What you will do
Where a line of the material includes the string "only", copy that line.

Extracted material
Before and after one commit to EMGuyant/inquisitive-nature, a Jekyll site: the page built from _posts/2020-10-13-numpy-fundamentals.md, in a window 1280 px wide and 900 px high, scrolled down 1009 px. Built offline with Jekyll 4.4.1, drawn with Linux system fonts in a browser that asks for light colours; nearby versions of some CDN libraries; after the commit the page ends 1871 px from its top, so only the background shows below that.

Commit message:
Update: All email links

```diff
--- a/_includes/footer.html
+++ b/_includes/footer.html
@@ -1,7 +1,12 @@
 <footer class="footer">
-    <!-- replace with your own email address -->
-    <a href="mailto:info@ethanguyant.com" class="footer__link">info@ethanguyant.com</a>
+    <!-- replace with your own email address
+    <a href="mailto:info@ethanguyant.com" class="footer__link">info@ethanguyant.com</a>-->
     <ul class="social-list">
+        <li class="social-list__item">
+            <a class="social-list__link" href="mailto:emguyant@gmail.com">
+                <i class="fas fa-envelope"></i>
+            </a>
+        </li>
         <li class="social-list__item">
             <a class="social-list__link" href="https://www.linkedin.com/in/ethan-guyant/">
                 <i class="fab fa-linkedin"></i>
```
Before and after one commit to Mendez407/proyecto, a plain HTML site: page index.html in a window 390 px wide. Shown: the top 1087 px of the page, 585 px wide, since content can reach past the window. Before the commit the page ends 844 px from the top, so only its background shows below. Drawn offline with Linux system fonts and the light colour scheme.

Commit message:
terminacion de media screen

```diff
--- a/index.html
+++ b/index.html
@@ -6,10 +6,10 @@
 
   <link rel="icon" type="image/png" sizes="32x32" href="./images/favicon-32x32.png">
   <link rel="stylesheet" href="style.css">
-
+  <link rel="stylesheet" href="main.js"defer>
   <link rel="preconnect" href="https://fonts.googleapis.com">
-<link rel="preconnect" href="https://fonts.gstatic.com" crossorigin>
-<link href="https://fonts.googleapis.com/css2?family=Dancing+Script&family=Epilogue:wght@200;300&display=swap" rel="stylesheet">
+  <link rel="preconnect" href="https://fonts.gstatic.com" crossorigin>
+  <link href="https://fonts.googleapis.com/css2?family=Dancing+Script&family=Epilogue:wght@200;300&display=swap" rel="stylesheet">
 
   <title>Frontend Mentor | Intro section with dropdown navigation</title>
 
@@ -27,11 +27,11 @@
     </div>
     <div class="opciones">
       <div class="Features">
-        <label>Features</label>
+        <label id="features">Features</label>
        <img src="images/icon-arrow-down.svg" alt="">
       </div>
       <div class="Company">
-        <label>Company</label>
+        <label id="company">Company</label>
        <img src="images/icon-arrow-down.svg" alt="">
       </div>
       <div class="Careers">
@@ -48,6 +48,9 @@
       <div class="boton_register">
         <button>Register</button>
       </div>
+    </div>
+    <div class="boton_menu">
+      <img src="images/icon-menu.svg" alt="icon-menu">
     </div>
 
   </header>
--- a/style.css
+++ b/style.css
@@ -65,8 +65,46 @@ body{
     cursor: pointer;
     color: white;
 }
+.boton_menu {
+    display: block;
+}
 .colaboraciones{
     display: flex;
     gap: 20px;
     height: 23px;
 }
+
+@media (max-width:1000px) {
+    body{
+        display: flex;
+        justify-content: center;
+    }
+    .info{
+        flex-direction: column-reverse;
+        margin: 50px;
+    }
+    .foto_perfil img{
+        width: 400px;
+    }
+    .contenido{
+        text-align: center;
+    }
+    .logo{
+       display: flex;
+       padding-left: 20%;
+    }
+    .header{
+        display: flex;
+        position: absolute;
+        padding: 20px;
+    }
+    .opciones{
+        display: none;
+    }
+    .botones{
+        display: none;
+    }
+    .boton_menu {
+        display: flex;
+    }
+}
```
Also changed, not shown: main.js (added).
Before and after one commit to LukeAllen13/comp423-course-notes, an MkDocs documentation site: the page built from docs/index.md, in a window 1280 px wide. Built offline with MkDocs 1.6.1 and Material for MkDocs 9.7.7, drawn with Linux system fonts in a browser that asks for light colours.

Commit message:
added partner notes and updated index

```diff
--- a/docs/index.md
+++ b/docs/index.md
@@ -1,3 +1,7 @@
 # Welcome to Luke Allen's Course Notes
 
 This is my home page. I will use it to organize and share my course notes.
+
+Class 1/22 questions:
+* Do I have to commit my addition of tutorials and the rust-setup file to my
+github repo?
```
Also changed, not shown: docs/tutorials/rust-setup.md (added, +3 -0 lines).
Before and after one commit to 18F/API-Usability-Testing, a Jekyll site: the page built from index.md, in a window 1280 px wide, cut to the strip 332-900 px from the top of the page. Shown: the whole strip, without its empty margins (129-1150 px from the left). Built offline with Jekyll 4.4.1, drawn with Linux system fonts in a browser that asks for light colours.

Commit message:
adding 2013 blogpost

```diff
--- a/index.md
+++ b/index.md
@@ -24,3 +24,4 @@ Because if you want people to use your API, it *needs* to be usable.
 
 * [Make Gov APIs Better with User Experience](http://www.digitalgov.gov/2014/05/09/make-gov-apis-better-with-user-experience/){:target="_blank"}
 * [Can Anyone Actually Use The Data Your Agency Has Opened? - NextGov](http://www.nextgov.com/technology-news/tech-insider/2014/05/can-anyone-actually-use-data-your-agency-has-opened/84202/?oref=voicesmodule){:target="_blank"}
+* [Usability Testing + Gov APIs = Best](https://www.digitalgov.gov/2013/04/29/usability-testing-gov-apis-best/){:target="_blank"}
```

Response to the exercise
Before and after one commit to EMGuyant/inquisitive-nature, a Jekyll site: the page built from _posts/2020-10-13-numpy-fundamentals.md, in a window 1280 px wide and 900 px high, scrolled down 1009 px. Built offline with Jekyll 4.4.1, drawn with Linux system fonts in a browser that asks for light colours; nearby versions of some CDN libraries; after the commit the page ends 1871 px from its top, so only the background shows below that.
Before and after one commit to Mendez407/proyecto, a plain HTML site: page index.html in a window 390 px wide. Shown: the top 1087 px of the page, 585 px wide, since content can reach past the window. Before the commit the page ends 844 px from the top, so only its background shows below. Drawn offline with Linux system fonts and the light colour scheme.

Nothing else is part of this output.